At a joint press conference with Sharif at the end of over four-hour deliberations on the Charter of Democracy here, Bhutto, leader of the Pakistan People's Party, said during the deliberations several leaders insisted that unless they were allowed to contest the elections, they should boycott the next elections.

"Because they said, people of Pakistan want one set of leaders. If they cannot contest, then at least elections are a mockery and why lend it legitimacy."

"Musharraf regime is today causing a great deal of harm to the country and therefore today again we decided that Musharraf will never be entertained for any contact for political purposes. There will be no negotiations or parleys," Sharif said.

Referring to Musharraf's assertion that he would not allow Bhutto and Sharif to come and participate in the polls, Sharif said, "then he is not talking about holding free and fair elections."

"Both of us agree that the General Elections, scheduled between October 2007 and February 2008 should be held under a neutral caretaker set up and free and fair elections are only possible under a neutral set up because Musharraf should not be able to influence the elections," Sharif said.

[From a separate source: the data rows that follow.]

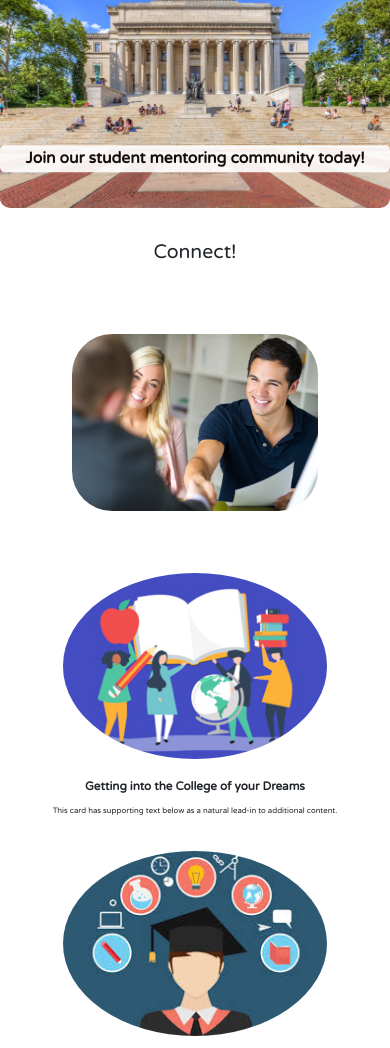
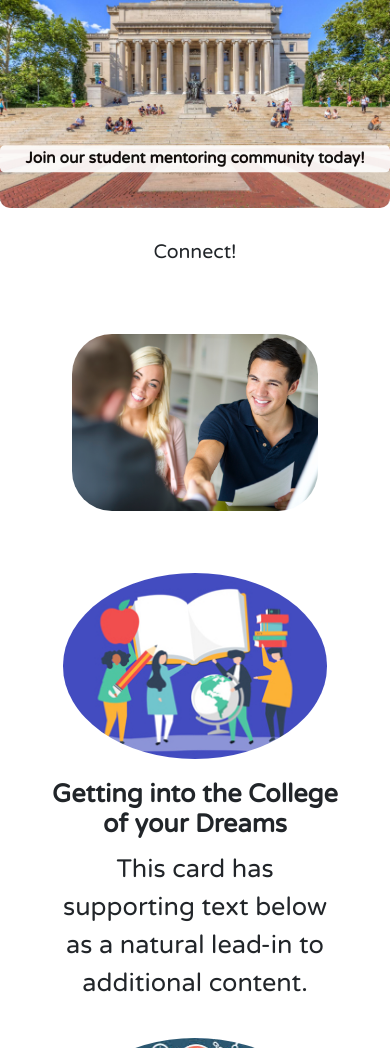
Before and after one commit to JRamos1/PrepU-Blog, a website: page public/index.html in a window 390 px wide. Shown: the part 52-1100 px from the top of the page. Drawn offline with nearby package versions, Linux system fonts and the light colour scheme.

Commit message:
responsive text

```diff
--- a/public/css/styles.css
+++ b/public/css/styles.css
@@ -82,12 +82,12 @@ footer {
   }
 
 h5 {
-    font-size: 3vw;
+    font-size: 3vh;
     font-weight: bolder;
 }
 
 #infoContent {
-font-size: 2vw;
+font-size: 3vh;
 text-align: center;
 }
 
```
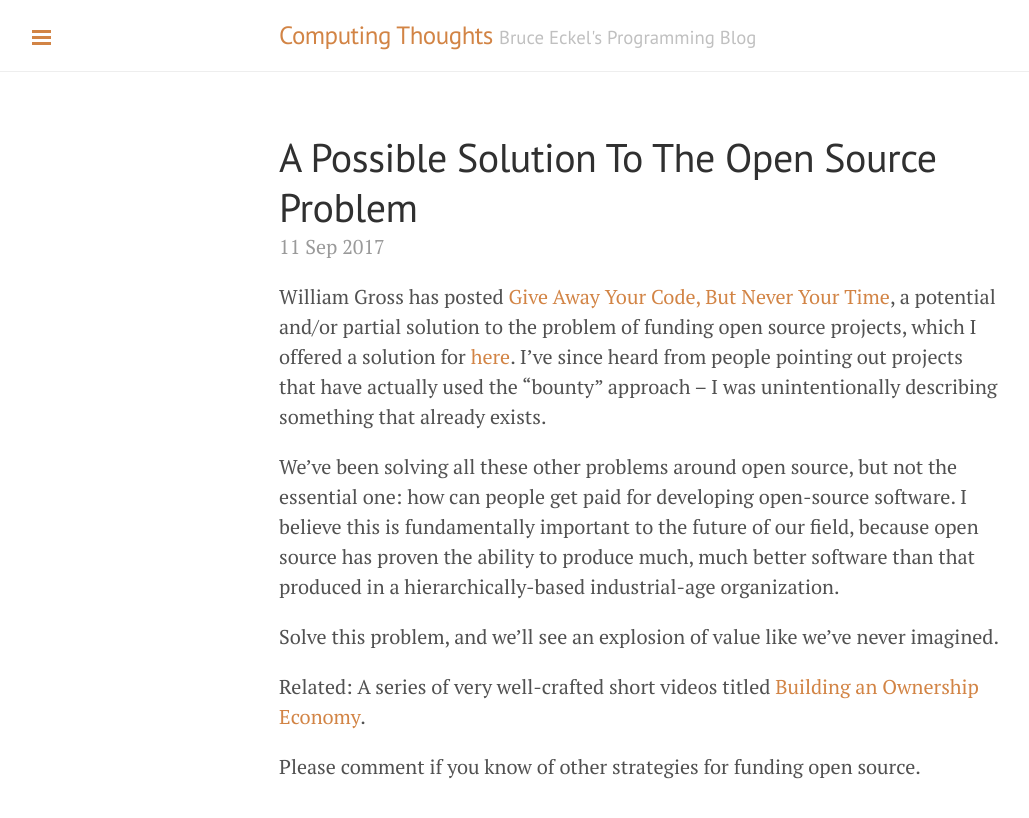
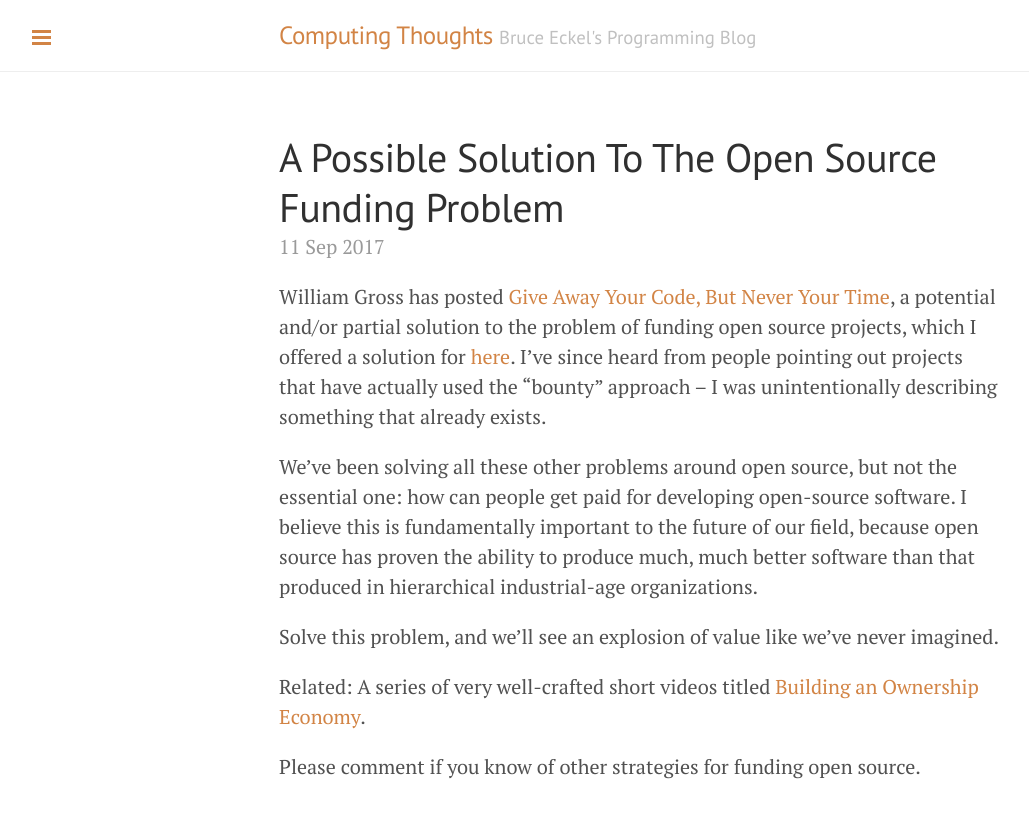
Before and after one commit to djaus2/BruceEckel.github.io, a Jekyll site: the page built from _posts/2017-09-11-a-possible-solution-to-the-open-source-problem.md, in a window 1280 px wide. Shown: the top 818 px of the page, without its empty margins (1-1030 px from the left). Built offline with Jekyll 4.4.1, drawn with Linux system fonts in a browser that asks for light colours; comment, search, counter and statistics services are not loaded.

Commit message:
small fixes

```diff
--- a/_posts/2017-09-11-a-possible-solution-to-the-open-source-problem.md
+++ b/_posts/2017-09-11-a-possible-solution-to-the-open-source-problem.md
@@ -1,7 +1,7 @@
 ---
 layout: post
 published: true
-title: A Possible Solution To The Open Source Problem
+title: A Possible Solution To The Open Source Funding Problem
 ---
 
 William Gross has posted [Give Away Your Code, But Never Your
@@ -17,7 +17,7 @@ We've been solving all these other problems around open source, but not the
 essential one: how can people get paid for developing open-source software. I
 believe this is fundamentally important to the future of our field, because
 open source has proven the ability to produce much, much better software than
-that produced in a hierarchically-based industrial-age organization.
+that produced in hierarchical industrial-age organizations.
 
 Solve this problem, and we'll see an explosion of value like we've never imagined.
 
```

The meeting between the two leaders comes amid reports of a rift between the two over suspected back-channel contacts between PPP and the government backed by President Pervez Musharraf for a political rapproachment. Sharif and Bhutto allied themselves against Musharraf in May and vowed to restore democracy in Pakistan.

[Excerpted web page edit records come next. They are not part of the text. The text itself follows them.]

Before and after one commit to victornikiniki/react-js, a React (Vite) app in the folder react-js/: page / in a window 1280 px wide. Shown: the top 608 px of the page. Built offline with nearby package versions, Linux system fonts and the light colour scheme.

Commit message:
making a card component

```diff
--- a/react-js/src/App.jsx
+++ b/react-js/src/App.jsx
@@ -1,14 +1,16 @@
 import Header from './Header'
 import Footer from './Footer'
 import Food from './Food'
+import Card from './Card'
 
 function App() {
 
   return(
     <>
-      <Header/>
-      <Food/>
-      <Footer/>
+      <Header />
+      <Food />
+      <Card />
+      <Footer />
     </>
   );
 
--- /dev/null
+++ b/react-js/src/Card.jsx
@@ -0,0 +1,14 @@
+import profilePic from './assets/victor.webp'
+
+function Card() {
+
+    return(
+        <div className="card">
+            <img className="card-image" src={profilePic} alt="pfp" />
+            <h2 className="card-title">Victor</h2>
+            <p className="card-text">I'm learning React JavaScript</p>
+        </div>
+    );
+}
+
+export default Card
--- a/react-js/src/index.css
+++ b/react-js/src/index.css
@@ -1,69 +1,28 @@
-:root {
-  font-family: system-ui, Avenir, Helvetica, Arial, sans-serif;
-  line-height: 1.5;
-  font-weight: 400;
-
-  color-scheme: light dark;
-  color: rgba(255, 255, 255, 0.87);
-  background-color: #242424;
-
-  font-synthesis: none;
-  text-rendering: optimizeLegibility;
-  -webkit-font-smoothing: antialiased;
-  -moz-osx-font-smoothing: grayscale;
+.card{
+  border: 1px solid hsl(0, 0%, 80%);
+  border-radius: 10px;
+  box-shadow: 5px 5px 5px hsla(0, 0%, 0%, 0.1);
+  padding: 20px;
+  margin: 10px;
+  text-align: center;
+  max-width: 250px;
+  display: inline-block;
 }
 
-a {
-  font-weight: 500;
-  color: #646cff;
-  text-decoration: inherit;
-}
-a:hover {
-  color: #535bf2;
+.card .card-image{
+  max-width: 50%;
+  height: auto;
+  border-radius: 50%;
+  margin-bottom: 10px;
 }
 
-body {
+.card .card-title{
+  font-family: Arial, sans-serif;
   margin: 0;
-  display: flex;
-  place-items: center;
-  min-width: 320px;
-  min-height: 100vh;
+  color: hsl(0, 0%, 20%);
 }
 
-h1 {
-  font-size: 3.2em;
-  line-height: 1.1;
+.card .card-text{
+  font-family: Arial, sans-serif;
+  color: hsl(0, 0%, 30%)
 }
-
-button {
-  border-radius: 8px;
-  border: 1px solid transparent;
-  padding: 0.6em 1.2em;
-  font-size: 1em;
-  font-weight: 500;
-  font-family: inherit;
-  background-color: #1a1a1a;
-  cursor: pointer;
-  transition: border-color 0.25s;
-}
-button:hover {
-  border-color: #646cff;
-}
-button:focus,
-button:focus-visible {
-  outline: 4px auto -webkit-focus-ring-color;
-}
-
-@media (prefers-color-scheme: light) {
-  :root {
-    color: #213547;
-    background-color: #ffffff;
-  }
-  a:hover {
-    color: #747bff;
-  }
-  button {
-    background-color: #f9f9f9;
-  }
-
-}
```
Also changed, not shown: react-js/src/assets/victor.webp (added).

Noting that there could not be fair and free elections when leaders of the two major parties are not permitted to return to the country, Bhutto said international community had made a commitment to the democratisation of Pakistan and "it is important for the international community to see fair and free elections could only be held when all political parties are given a level-playing field".

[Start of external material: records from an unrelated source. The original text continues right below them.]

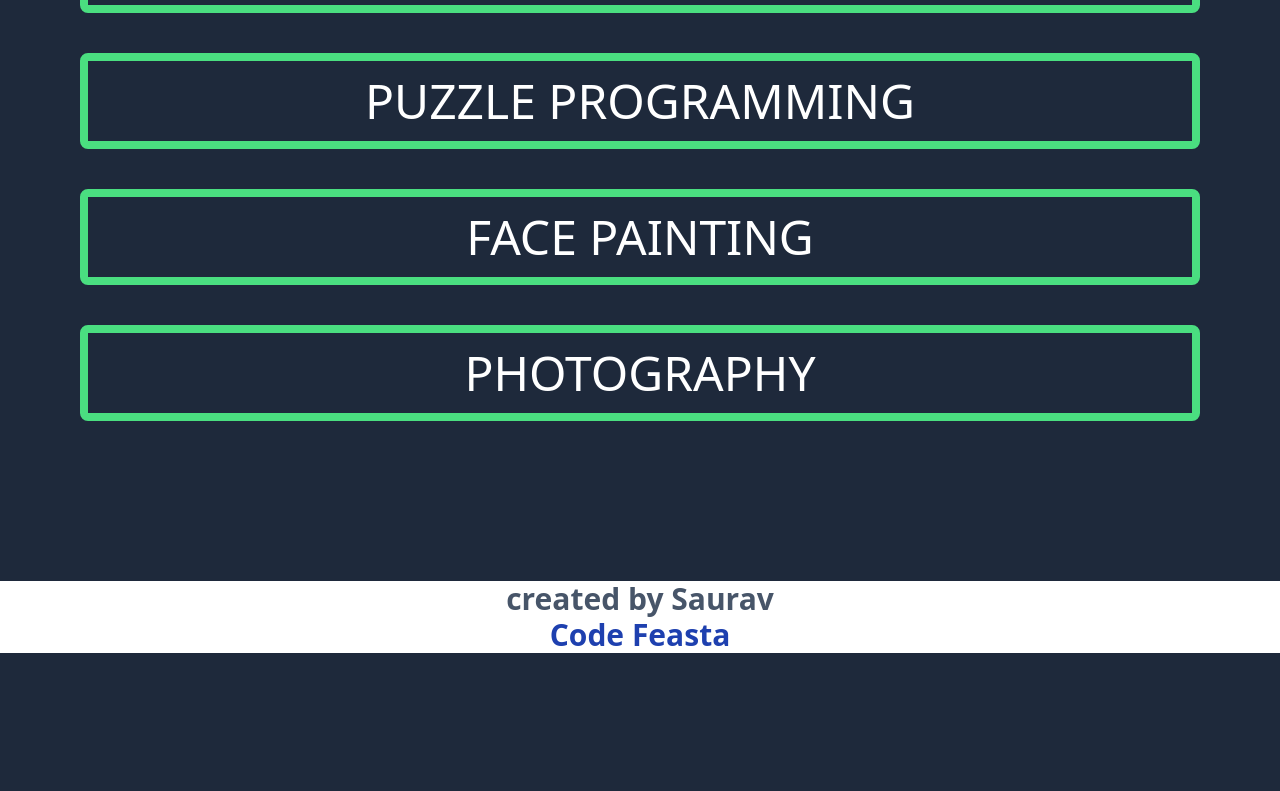
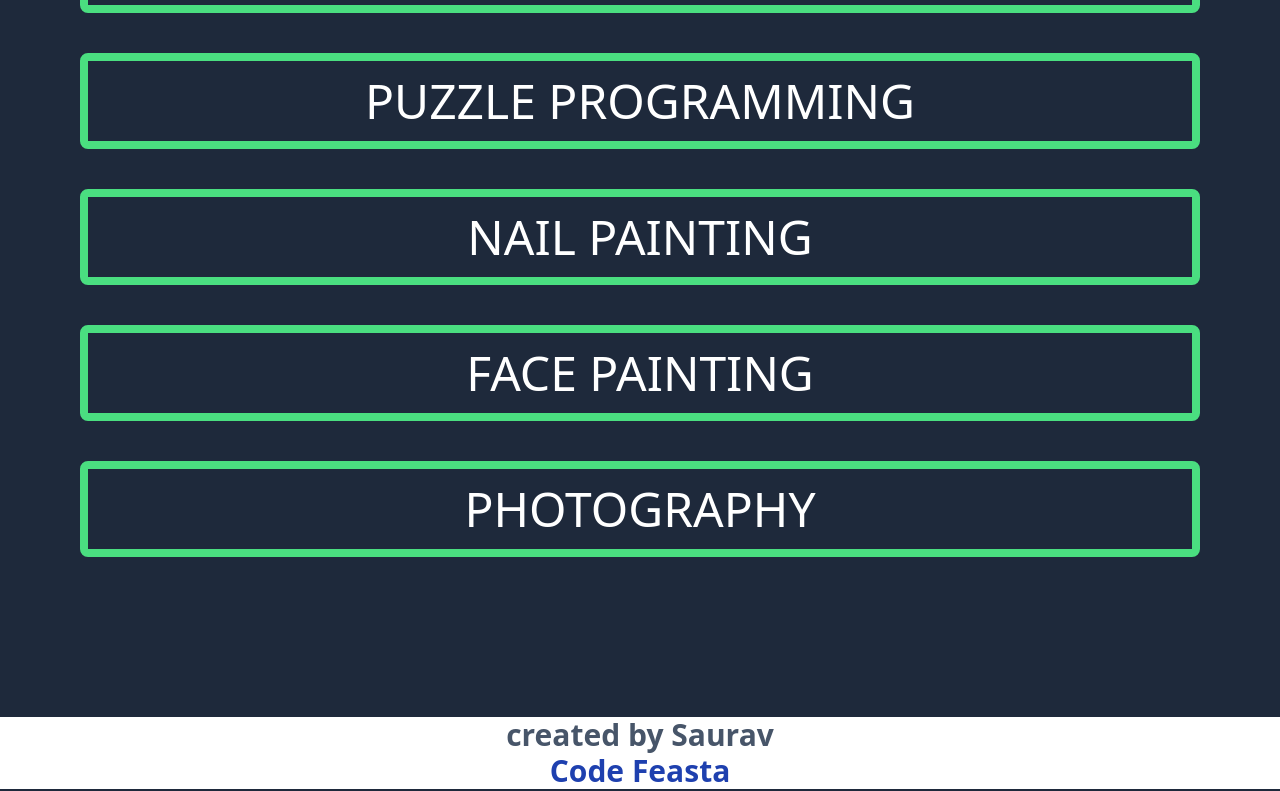
Before and after one commit to saurav2520/teechnovation25, a website: page index.html in a window 1280 px wide. Shown: the part 5267-6058 px from the top of the page. Before the commit the page ends 5922 px from the top, so only its background shows below. Drawn offline with Linux system fonts and the light colour scheme.

Commit message:
Update index.html

```diff
--- a/index.html
+++ b/index.html
@@ -234,6 +234,13 @@
   <a href="https://forms.gle/wruxENcBUXtqLrdEA" class="cursor-pointer">   PUZZLE PROGRAMMING</a>
    </div>
 </div>
+
+        <div class=" text-white text-center w-full  border-8 border-green-400  hover:bg-white hover:text-black  mt-10 rounded-lg">
+    <div class="text-5xl py-4">
+  <a href="https://forms.gle/P6E2BrM7kzQsZFpK9" class="cursor-pointer">   NAIL PAINTING</a>
+   </div>
+</div>
+
 <div class=" text-white text-center w-full  border-8 border-green-400   hover:bg-white hover:text-black mt-10 rounded-lg">
     <div class="text-5xl py-4">
   <a href="https://forms.gle/M59d12DvUoLwBByVA" class="cursor-pointer">  FACE PAINTING</a>
```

The two leaders said they had heart to heart discussions on all issues. "We had an open and candid discussion and we have consensus on all issues that we have been discussing before and the issues that confront Pakistan today," Sharif said.

Sharif said, "We are gearing up the party and preparing for the elections. We are a major political party and we have every right to contest elections. We are not running away from elections. Our demand is that Pakistan must have free and fair elections in 2007."

At the same time, he said they were holding discussions with other political parties who believe in democracy, rule of law and the Constitution of 1973.

"So there is no problem in talking to them, trying to arrive at a joint platform to get the result (ouster of Musharraf).

Bhutto said, "We have certain issues that pertain to dictatorship. We have certain issues, which pertain to military intervention in the politics of Pakistan. We do not see eye to eye with Musharraf on such issues."

Asked whether he would have the support of the armed forces, Sharif said there is a difference between armed forces and Musharraf who wants to perpetuate his regime with the help of armed forces. Musharraf is misusing the armed forces. Our strength is the people of Pakistan."

Bhutto said she was greatly concerned about the regrouping of and reorganisation of Taliban in the tribal areas of Pakistan.

"As a Pakistani, I am deeply concerned that the Al-Qaeda leader Osama bin Laden is suspected to be holed up in the tribal belt of Afghanistan-Pakistan.

I envisage, a Pakistan working with the Karzai government to help bring democracy in the region, establish peace with its neighbour India, internally from the threats of militants who have been bombing diplomatic missions, churches mosques and killing people randomly in the cities. As an analyst said Pakistan is on the edge of chaos," she added.

First Published: Oct 20, 2006 11:26 IST